* _Try it_
A verbatim copy of all entries is the expected output.

++++++++

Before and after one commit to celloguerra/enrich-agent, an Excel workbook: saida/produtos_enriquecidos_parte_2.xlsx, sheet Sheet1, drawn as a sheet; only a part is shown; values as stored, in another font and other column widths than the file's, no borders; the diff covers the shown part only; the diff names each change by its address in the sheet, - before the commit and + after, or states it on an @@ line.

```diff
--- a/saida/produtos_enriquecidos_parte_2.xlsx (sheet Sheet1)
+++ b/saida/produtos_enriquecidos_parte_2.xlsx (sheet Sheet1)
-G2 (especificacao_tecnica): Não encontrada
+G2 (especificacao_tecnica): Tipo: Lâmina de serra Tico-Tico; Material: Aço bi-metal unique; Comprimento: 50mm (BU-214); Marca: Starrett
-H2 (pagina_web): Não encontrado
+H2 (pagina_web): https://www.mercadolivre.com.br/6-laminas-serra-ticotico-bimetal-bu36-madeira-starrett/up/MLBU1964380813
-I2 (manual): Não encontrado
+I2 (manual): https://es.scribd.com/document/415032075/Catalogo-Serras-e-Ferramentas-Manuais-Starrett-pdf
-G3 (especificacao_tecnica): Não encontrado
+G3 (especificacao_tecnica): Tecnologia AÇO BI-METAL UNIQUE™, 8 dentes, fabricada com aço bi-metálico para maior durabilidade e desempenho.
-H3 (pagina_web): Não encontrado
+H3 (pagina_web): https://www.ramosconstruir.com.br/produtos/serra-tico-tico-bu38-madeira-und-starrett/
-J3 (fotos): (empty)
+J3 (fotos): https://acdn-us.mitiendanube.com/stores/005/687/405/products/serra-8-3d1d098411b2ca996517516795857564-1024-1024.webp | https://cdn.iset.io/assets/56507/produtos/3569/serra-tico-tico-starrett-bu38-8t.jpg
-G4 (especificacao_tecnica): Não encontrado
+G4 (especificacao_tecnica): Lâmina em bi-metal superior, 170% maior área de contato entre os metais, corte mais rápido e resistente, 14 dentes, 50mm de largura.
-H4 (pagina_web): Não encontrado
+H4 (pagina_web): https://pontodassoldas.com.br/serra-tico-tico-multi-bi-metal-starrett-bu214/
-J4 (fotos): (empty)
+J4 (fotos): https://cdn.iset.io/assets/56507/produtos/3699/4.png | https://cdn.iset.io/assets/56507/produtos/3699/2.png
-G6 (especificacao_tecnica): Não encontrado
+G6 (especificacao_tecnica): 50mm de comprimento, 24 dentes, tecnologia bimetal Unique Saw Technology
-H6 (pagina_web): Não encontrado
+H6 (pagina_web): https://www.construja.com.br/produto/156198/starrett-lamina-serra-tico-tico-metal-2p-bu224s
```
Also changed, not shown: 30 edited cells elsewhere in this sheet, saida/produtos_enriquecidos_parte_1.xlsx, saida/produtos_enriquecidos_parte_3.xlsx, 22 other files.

++++++++

* _Solved problem_
Before and after one commit to celloguerra/enrich-agent, an Excel workbook: saida/produtos_enriquecidos_parte_2.xlsx, sheet Sheet1, drawn as a sheet; only a part is shown; values as stored, in another font and other column widths than the file's, no borders; the diff covers the shown part only; the diff names each change by its address in the sheet, - before the commit and + after, or states it on an @@ line.

```diff
--- a/saida/produtos_enriquecidos_parte_2.xlsx (sheet Sheet1)
+++ b/saida/produtos_enriquecidos_parte_2.xlsx (sheet Sheet1)
-G2 (especificacao_tecnica): Não encontrada
+G2 (especificacao_tecnica): Tipo: Lâmina de serra Tico-Tico; Material: Aço bi-metal unique; Comprimento: 50mm (BU-214); Marca: Starrett
-H2 (pagina_web): Não encontrado
+H2 (pagina_web): https://www.mercadolivre.com.br/6-laminas-serra-ticotico-bimetal-bu36-madeira-starrett/up/MLBU1964380813
-I2 (manual): Não encontrado
+I2 (manual): https://es.scribd.com/document/415032075/Catalogo-Serras-e-Ferramentas-Manuais-Starrett-pdf
-G3 (especificacao_tecnica): Não encontrado
+G3 (especificacao_tecnica): Tecnologia AÇO BI-METAL UNIQUE™, 8 dentes, fabricada com aço bi-metálico para maior durabilidade e desempenho.
-H3 (pagina_web): Não encontrado
+H3 (pagina_web): https://www.ramosconstruir.com.br/produtos/serra-tico-tico-bu38-madeira-und-starrett/
-J3 (fotos): (empty)
+J3 (fotos): https://acdn-us.mitiendanube.com/stores/005/687/405/products/serra-8-3d1d098411b2ca996517516795857564-1024-1024.webp | https://cdn.iset.io/assets/56507/produtos/3569/serra-tico-tico-starrett-bu38-8t.jpg
-G4 (especificacao_tecnica): Não encontrado
+G4 (especificacao_tecnica): Lâmina em bi-metal superior, 170% maior área de contato entre os metais, corte mais rápido e resistente, 14 dentes, 50mm de largura.
-H4 (pagina_web): Não encontrado
+H4 (pagina_web): https://pontodassoldas.com.br/serra-tico-tico-multi-bi-metal-starrett-bu214/
-J4 (fotos): (empty)
+J4 (fotos): https://cdn.iset.io/assets/56507/produtos/3699/4.png | https://cdn.iset.io/assets/56507/produtos/3699/2.png
-G6 (especificacao_tecnica): Não encontrado
+G6 (especificacao_tecnica): 50mm de comprimento, 24 dentes, tecnologia bimetal Unique Saw Technology
-H6 (pagina_web): Não encontrado
+H6 (pagina_web): https://www.construja.com.br/produto/156198/starrett-lamina-serra-tico-tico-metal-2p-bu224s
```
Also changed, not shown: 30 edited cells elsewhere in this sheet, saida/produtos_enriquecidos_parte_1.xlsx, saida/produtos_enriquecidos_parte_3.xlsx, 22 other files.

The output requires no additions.